In “Stay and Fight,” a debut novel by Madeline ffitch, directionless Helen follows her boyfriend to Appalachian Ohio in an attempt to live off the land. They purchase twenty acres—the land is cheap because it’s nearly vertical, surrounded by coal-company land, useless for farming, and an out-of-use pipeline runs along one side. When boyfriend scuttles off, she stays, out of sadness tinged with apathy, also lacking bus fare back to Seattle.

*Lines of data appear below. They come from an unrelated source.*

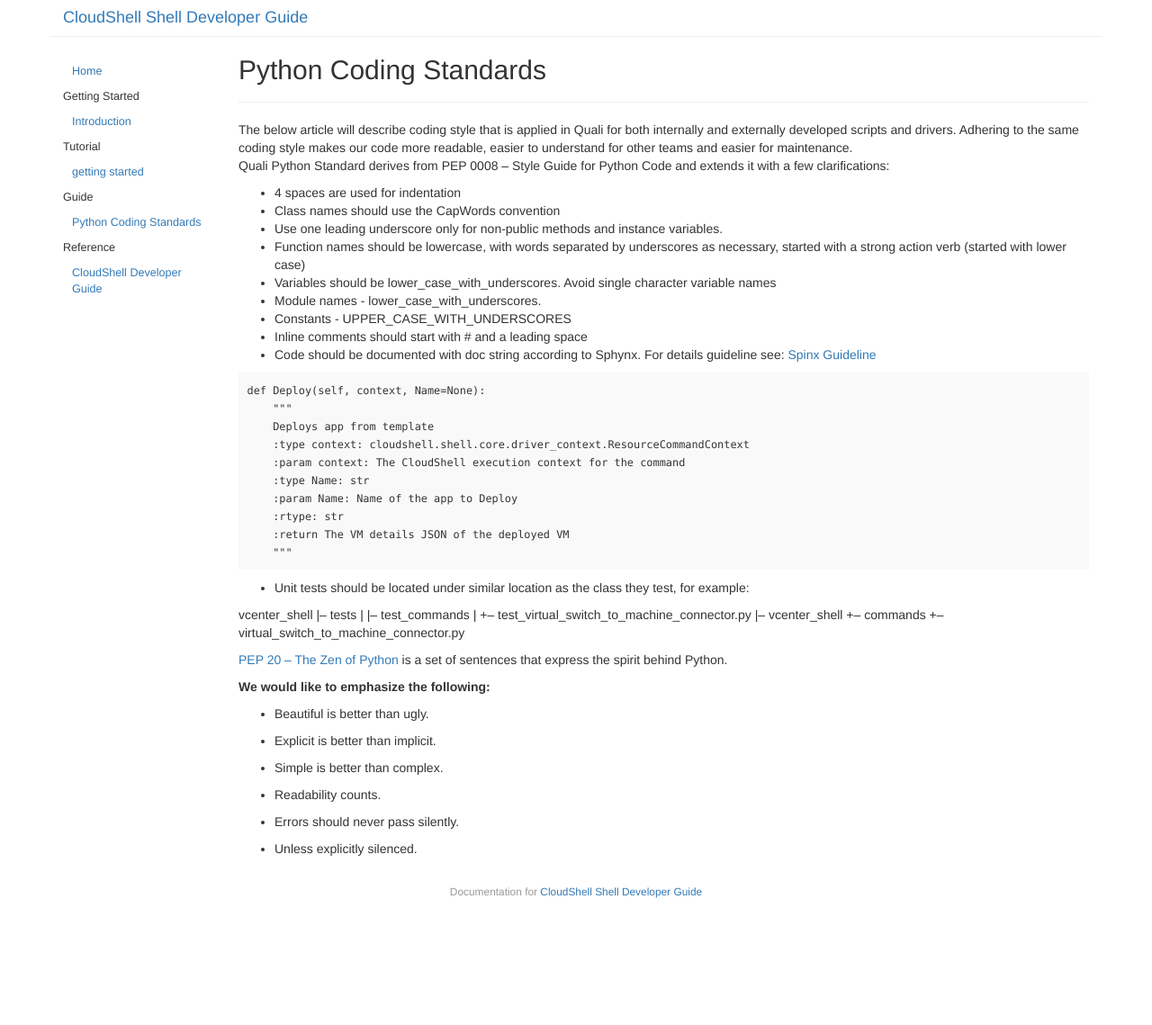
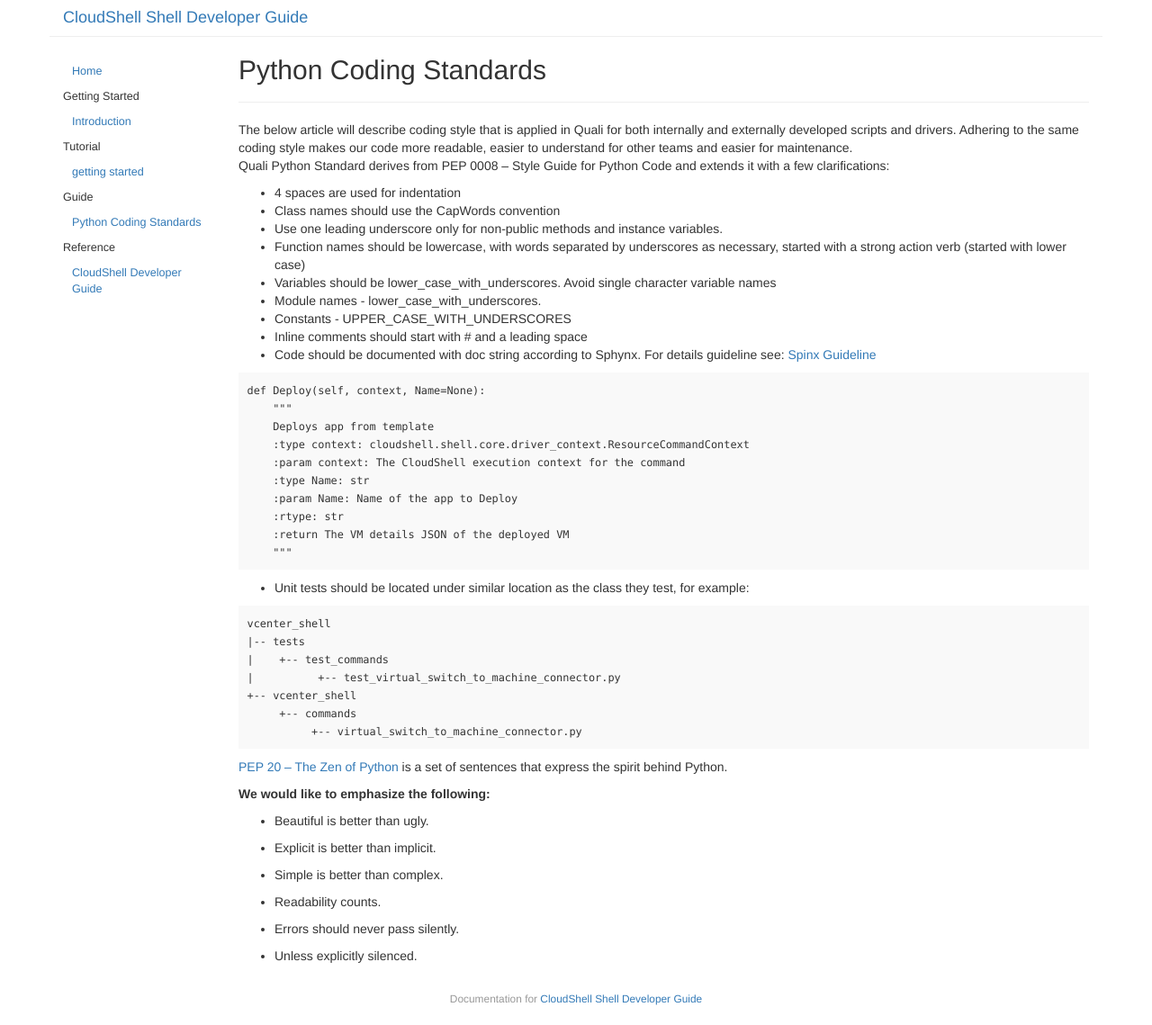
Before and after one commit to QualiSystems/devguide_source, a Jekyll site: the page built from _posts/2016-05-15-python-coding-standards.md, in a window 1280 px wide. Shown: the whole page at 90% size. Built offline with Jekyll 4.4.1, drawn with Linux system fonts in a browser that asks for light colours; before the commit the page ends 1020 px from its top, so only the background shows below that.

````diff
--- a/_posts/2016-05-15-python-coding-standards.md
+++ b/_posts/2016-05-15-python-coding-standards.md
@@ -36,13 +36,15 @@ def Deploy(self, context, Name=None):
 
 - Unit tests should be located under similar location as the class they test, for example:
 
+```
 vcenter_shell
 |-- tests
-|    |-- test_commands
+|    +-- test_commands
 |          +-- test_virtual_switch_to_machine_connector.py
-|-- vcenter_shell
++-- vcenter_shell
      +-- commands
           +-- virtual_switch_to_machine_connector.py
+```
 
 [PEP 20 -- The Zen of Python](https://www.python.org/dev/peps/pep-0020/) is a set of sentences that express the spirit behind Python.
 
````
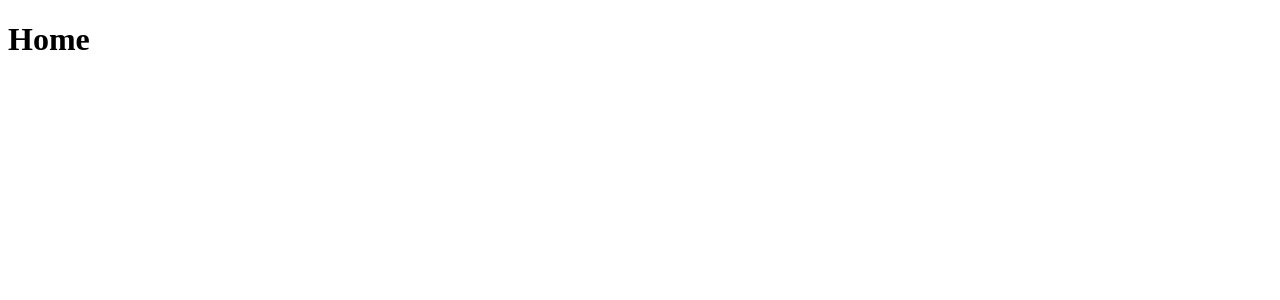
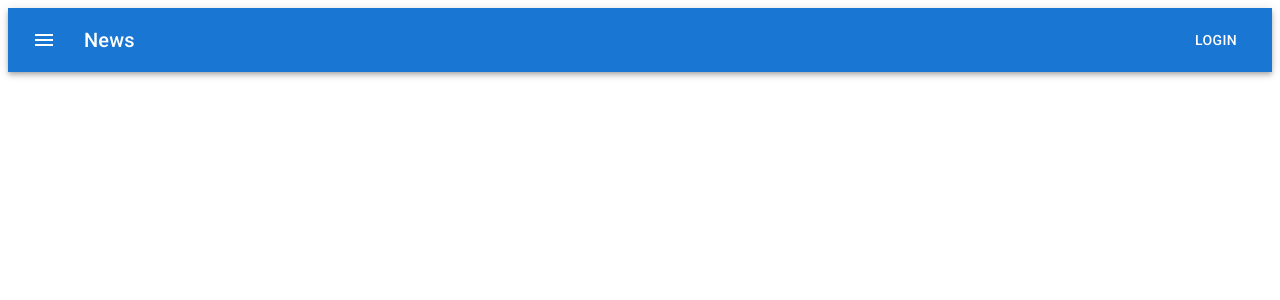
Before and after one commit to OBitencourt/my_app_test, a React (Create React App) app: page / in a window 1280 px wide. Shown: the top 300 px of the page. Built offline with nearby package versions, Linux system fonts and the light colour scheme.

Commit message:
adding header with material ui

```diff
--- a/package.json
+++ b/package.json
@@ -5,9 +5,9 @@
   "dependencies": {
     "@emotion/react": "^11.13.3",
     "@emotion/styled": "^11.13.0",
+    "@mui/icons-material": "^6.1.1",
     "@mui/material": "^6.1.1",
     "@testing-library/jest-dom": "^5.17.0",
-    "@testing-library/react": "^13.4.0",
     "@testing-library/user-event": "^13.5.0",
     "react": "^18.3.1",
     "react-dom": "^18.3.1",
@@ -40,7 +40,6 @@
     ]
   },
   "devDependencies": {
-    "@types/react-router-dom": "^5.3.3",
-    "@babel/plugin-proposal-private-property-in-object": "^5.3.3"
+    "@types/react-router-dom": "^5.3.3"
   }
 }
--- a/src/pages/Home.js
+++ b/src/pages/Home.js
@@ -1,7 +1,8 @@
+import Header from '../partials/Header'
 
 const Home = () => {
     return (
-        <h1>Home</h1>
+        <Header />
     )
 }
 
--- /dev/null
+++ b/src/partials/Header.js
@@ -0,0 +1,35 @@
+
+
+import AppBar from '@mui/material/AppBar';
+import Toolbar from '@mui/material/Toolbar';
+import Typography from '@mui/material/Typography';
+import Button from '@mui/material/Button';
+import IconButton from '@mui/material/IconButton';
+import MenuIcon from '@mui/icons-material/Menu';
+
+
+const Header = () => {
+
+    return (
+        <AppBar position="static">
+            <Toolbar>
+                <IconButton
+                    size="large"
+                    edge="start"
+                    color="inherit"
+                    aria-label="menu"
+                    sx={{ mr: 2 }}
+                >
+                    <MenuIcon />
+                </IconButton>
+                <Typography variant="h6" component="div" sx={{ flexGrow: 1 }}>
+                    News
+                </Typography>
+                <Button color="inherit">Login</Button>
+            </Toolbar>
+        </AppBar>
+
+    )
+}
+
+export default Header
```
Also changed, not shown: 2 other files (tests, documents, lock files or other folders).
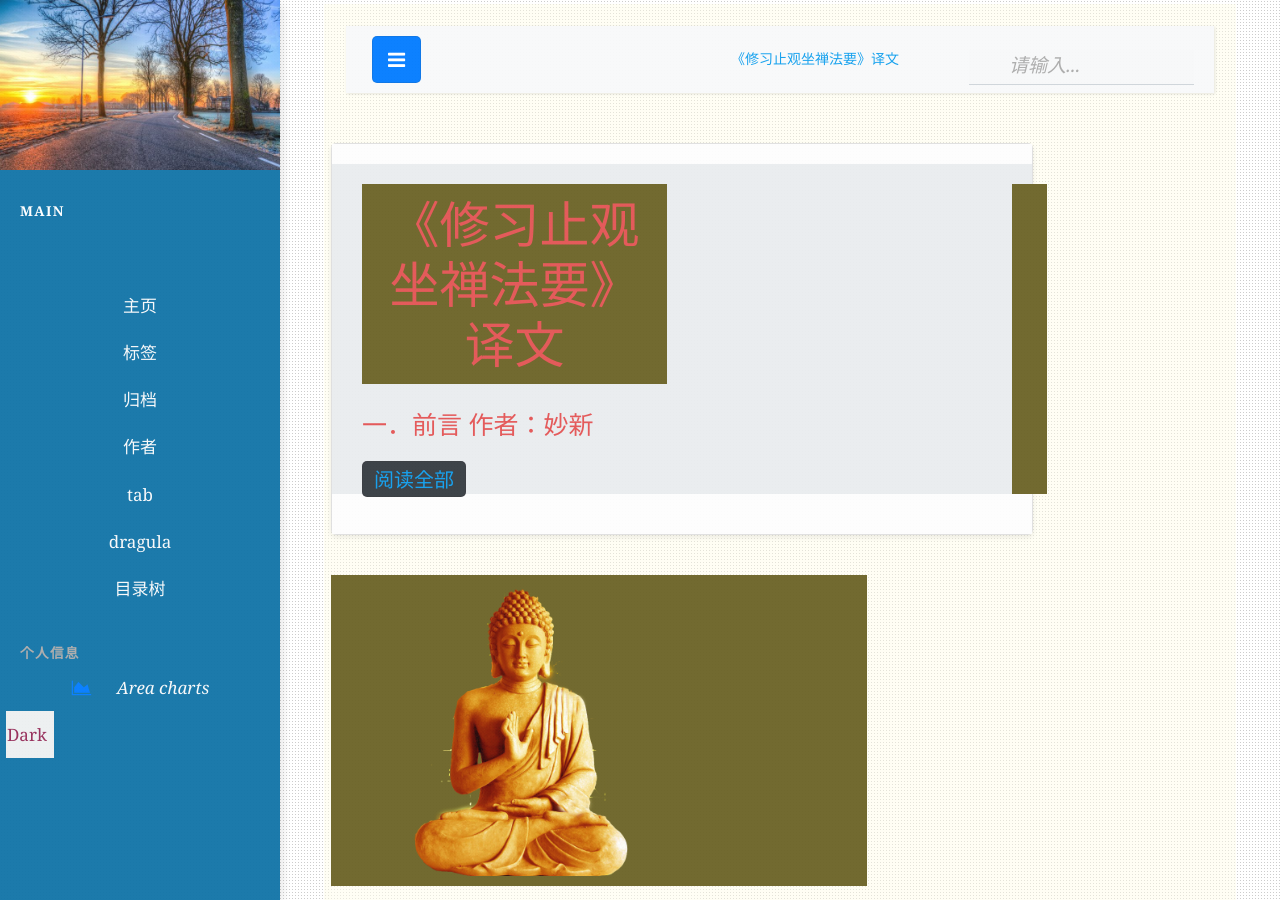
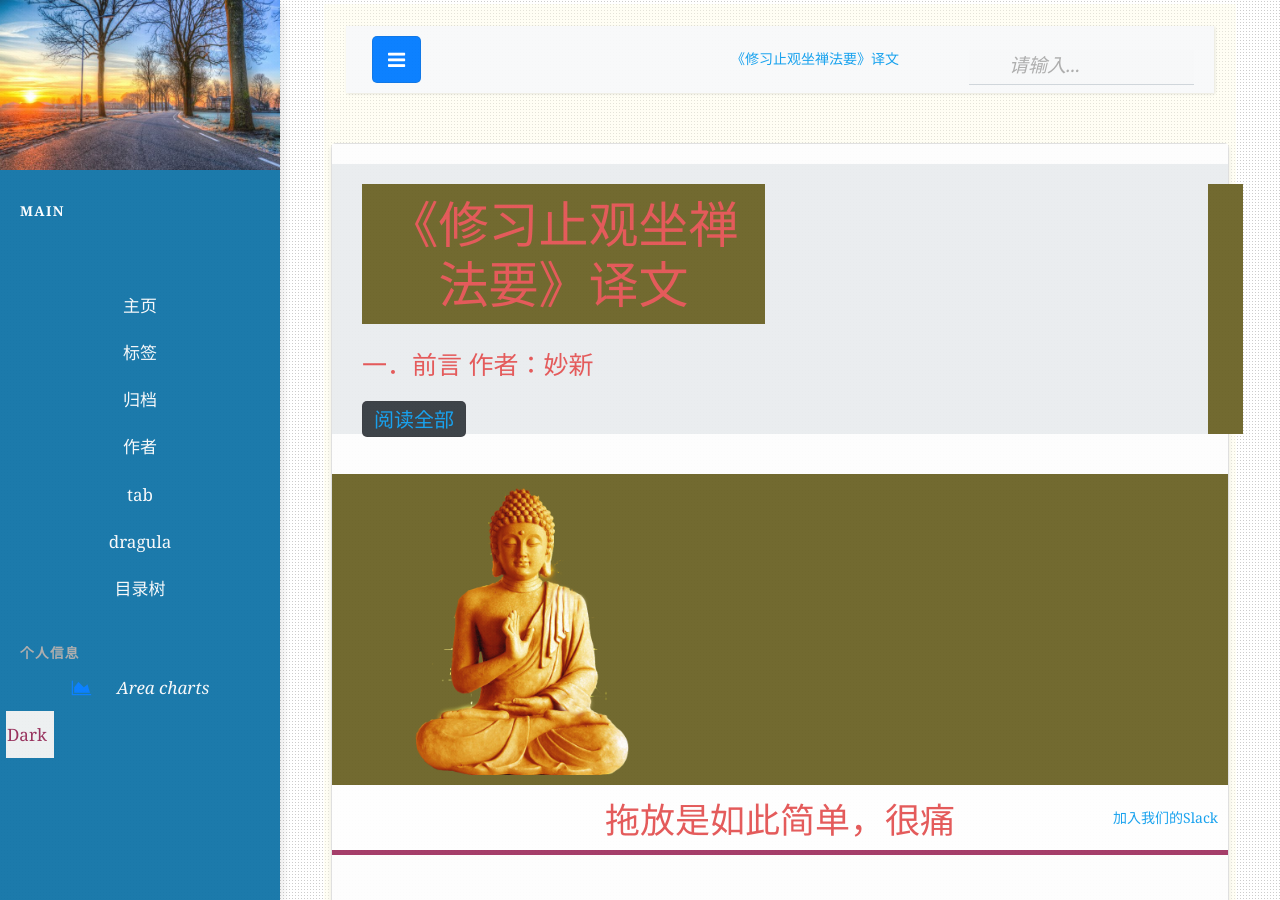
Before and after one commit to nengwuzhi/nengwuzhi.github.ioce, a Jekyll site: the page built from pages/dragula.html, in a window 1280 px wide and 900 px high. Built offline with Jekyll 4.4.1, drawn with Linux system fonts in a browser that asks for light colours; nearby versions of some CDN libraries.

Commit message:
Update dragula.html

```diff
--- a/pages/dragula.html
+++ b/pages/dragula.html
@@ -26,8 +26,7 @@
                 </p>
                 <a href="{{site.baseurl}}{{post.url}}" class="btn btn-dark">阅读全部</a>
             </div>
-           <h1> <div class="col-md-6 d-none d-md-block pr-0" style="background-size:cover;background-image:url({{ post.featimg }});">	</h1>
-            </div>
+           <h1> <a class="col-md-6 d-none d-md-block pr-0" style="background-size:cover;background-image:url({{ post.featimg }});">	</a></h1>
         </div>
     </div>
 </div>
```
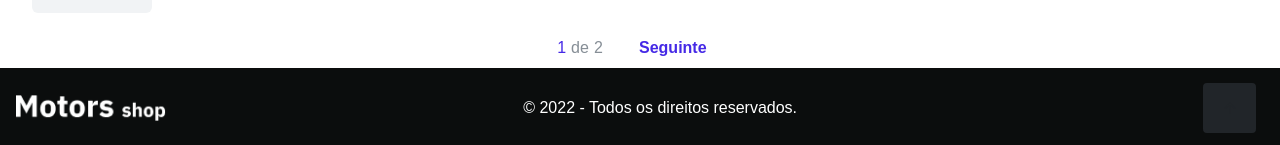
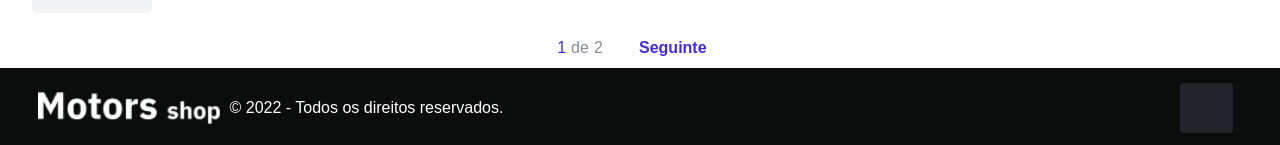
Before and after one commit to grupo23-t13-marcelo/grupo23-t13-marcelo-MotorsShop, a React (Vite) app in the folder front/: page / in a window 1280 px wide. Shown: the part 1524-1669 px from the top of the page. Built offline with nearby package versions, Linux system fonts and the light colour scheme.

Commit message:
fix:  header on nav menu are going to bottom of the page

```diff
--- a/front/src/components/commons/Footer/Footer.tsx
+++ b/front/src/components/commons/Footer/Footer.tsx
@@ -17,15 +17,15 @@ export function Footer() {
   };
 
   return (
-    <Flex bg={"gray.900"} justify={"space-between"} align={"center"} p={"16px"} height={height} direction={{base: "column", md:"row"}}>
-      <Image src={footerMotor} w={"150px"} h={"26px"} />
+    <Flex bg={"gray.900"} justify={"space-between"} align={"center"} p={"38px"} height={height} direction={{base: "column", md:"row"}}>
+      <Image src={footerMotor} w={"210px"} h={"32px"} />
       <HStack
-        w={"60%"}
+        w={"100%"}
         height={{base: "60%"}}
         color={"gray.whiteFixed"}
         justify={"space-between"}
         flexDir={{base: "column", md:"row"}}
-        p={"8px"}
+        p={"9px"}
       >
         <Text>© 2022 - Todos os direitos reservados.</Text>
         <Button
--- a/front/src/components/commons/Header/Header.tsx
+++ b/front/src/components/commons/Header/Header.tsx
@@ -13,7 +13,6 @@ import { Outlet } from "react-router-dom";
 import { Footer } from "../Footer/Footer";
 
 export function Header() {
-
   const [isMenuOpen, setIsMenuOpen] = useState(false);
 
   return (
@@ -43,6 +42,7 @@ export function Header() {
           onClick={() => setIsMenuOpen(!isMenuOpen)}
           variant={"outline"}
         />
+      </Flex>
       {isMenuOpen && (
         <Flex
           direction={"column"}
@@ -52,19 +52,16 @@ export function Header() {
           p={"16px"}
           bg={"white"}
           pos={"absolute"}
-        top={"100%"}
-        left={"0"}
+          top={"3%"}
+          zIndex={1}
           gap={"30px"}
         >
           <Button variant={"outline-1"}>Fazer Login</Button>
-          <Button variant={"outline-1"} w={"100%"} alignSelf={"center"}>
-            Cadastrar
-          </Button>
+          <Button variant={"outline-1"}>Cadastrar</Button>
         </Flex>
       )}
-    </Flex>
-    <Outlet/>
-    <Footer/>
+      <Outlet />
+      <Footer />
     </>
   );
 }
```
Lines whose indentation alone changed are shown as unchanged.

Helen just barely survives the winter. Aching with loneliness, she invites a nearby couple, Karen and Lily and their son, to move in with her and share the land. The women and most of their neighbors are akin to “preppers,” motivated both by fear of a nebulous enemy and their own abject poverty. They build what sounds like a rather charming if ramshackle home until the reader discovers it’s infested with black snakes. The neighbors shake their heads at the snakes, talk about how difficult they are to remove. “They’re not venomous. And they’ll eat mice and copperheads.” The women are opposed to conventional child-rearing techniques. Karen, a nurse by trade, muses “…shots, doctor visits, regular bathing, combing out his cradle cap. I couldn’t bear to be around people who thought of my son as just another body to be managed.” However, the child is eager to go to school and is promptly put into foster care after he is bitten on his face by a snake. The assigned caseworker is equally aghast to discover that they use an outdoor toilet.
At times quite funny (perhaps dependent on the readers’ comfort level with snakes), “Stay and Fight” is more than anything a thought-provoking examination of the independence and autonomy of the family unit. A state-mandated septic system, for example, begins to feel like a completely unnecessary element to the rearing of their bright and capable child. The enemy becomes less nebulous as the state itself imposes itself on the family. When Karen gets work on a new pipeline she begins to better understand the implications for her family and poor communities like theirs. ffitch, an activist who protested with her family at Standing Rock, shines when she’s writing about this unique piece of American land. She infuses the pages with a fierce and complex love of place. “Stay and Fight” is a dark warning about the environmental impact of fracking and pipelines, as well as an anthem to the families that we create. (Kelly Roark)
Stay and Fight
By Madeline ffitch
Farrar, Straus and Giroux, 304 pages